She opened the door. Epistéme and Dóxa barked, preparing for war behind her.
“You’d better have an unbeatable reason for waking me up at this hour!” Esther announced.
If they were offended by her greeting, they did not show it in any way.
“Esther de Laurenti?” the man asked in a serious voice. “We’re from the Copenhagen Police. My name is Jeppe Kørner, and this is my colleague, Detective Anette Werner. I’m afraid we have some bad news for you.”
Bad news. Esther’s stomach lurched.
“Come in,” she said with a frog in her throat, stepping back into the living room so the police officers could enter. Her dogs sensed the change in mood right away and jogged after her with disappointed whimpers.
“Please,” she said, sitting down on the chesterfield sofa and gesturing for the detectives to join her.

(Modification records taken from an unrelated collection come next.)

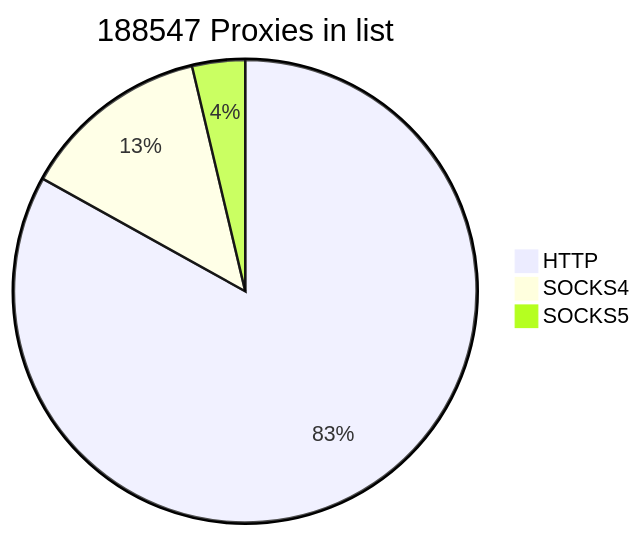
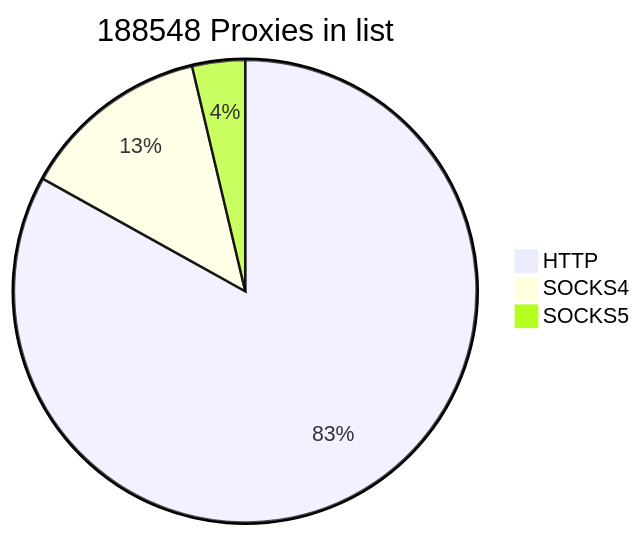
The first of 2 diagrams in README.md (cutipu/proxylist), drawn with Mermaid before and after one commit. The commit also changed other lines of this file, not shown here.

````diff
--- a/README.md
+++ b/README.md
@@ -2,7 +2,7 @@
 ```mermaid
-pie title 188547 Proxies in list
-    "HTTP" : 156626
+pie title 188548 Proxies in list
+    "HTTP" : 156627
     "SOCKS4" : 24951
     "SOCKS5" : 6970
             
 ```
````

“Thank you,” the man said. He walked in a suspicious arc around the little pugs to sit down on the edge of the armchair. The woman remained in the doorway, looking around curiously.
“An hour ago, the owners of the café on the ground floor of your building found your downstairs neighbor, Gregers Hermansen, collapsed from a heart attack in the apartment on the second floor. Mr. Hermansen was taken to the hospital and is being treated now. Luckily, he was found quickly, and as far as we know, his condition is stabilizing.”
“Oh no! It was bound to happen,” Esther said, picking up the French press with yesterday’s coffee in it from the coffee table and setting it back down. “Gregers has been ailing for a long time. What was he doing down in the girls’ place?”
“That is actually what we were hoping you could help us shed some light on,” the detective said, folding his hands in his lap, regarding her neutrally.
Esther removed the comforter and laid it over the stacks of papers and discarded cardigans on the sofa. Those detectives would surely survive the sight of an old woman in her nightgown.
“Tell me,” Esther began, “do the police routinely go around asking questions every time an elderly man has a heart attack?”
The detectives exchanged a look that was hard to interpret. The man cautiously pushed a stack of books on the armchair aside and slid back more comfortably.
“Did you hear anything unusual last night or early this morning, Mrs. de Laurenti?”
Esther shook her head impatiently. First, she hated being addressed as Mrs. Second, she hadn’t heard anything other than the whale song meditation track that was her current sleep aid when the red wine didn’t cut it.
“What time did you go to bed last night?” the detective continued. “Has there been any unusual activity in the building the last couple of days, anything at all that you can think of?” His face was calm and insistent.
“You’ve chased me out of bed at the crack of dawn!” Esther replied, crossing her arms. “I’m in my nightgown and haven’t had any damn coffee. So before I answer your questions I want to know what this is about!” She pressed her lips together.
The detective hesitated but then nodded.
“Early this morning,” he began, “your downstairs neighbor Gregers Hermansen found the body of a young woman in the kitchen of the second-floor apartment. We’re still ID’ing the victim and establishing the cause of death, but we’re sure there was foul play. Mr. Hermansen is in shock and hasn’t been able to communicate with us yet. It would be helpful if you could tell us everything you know about the other residents in this building and what’s been going on for the last few days.”
Shock welled up in Esther, from her ankles, thighs, and pelvis to her chest, until she felt like she couldn’t breathe. Her scalp tightened, and the short, henna-dyed hair at the nape of her neck stood on end as a prolonged shiver ran over her back.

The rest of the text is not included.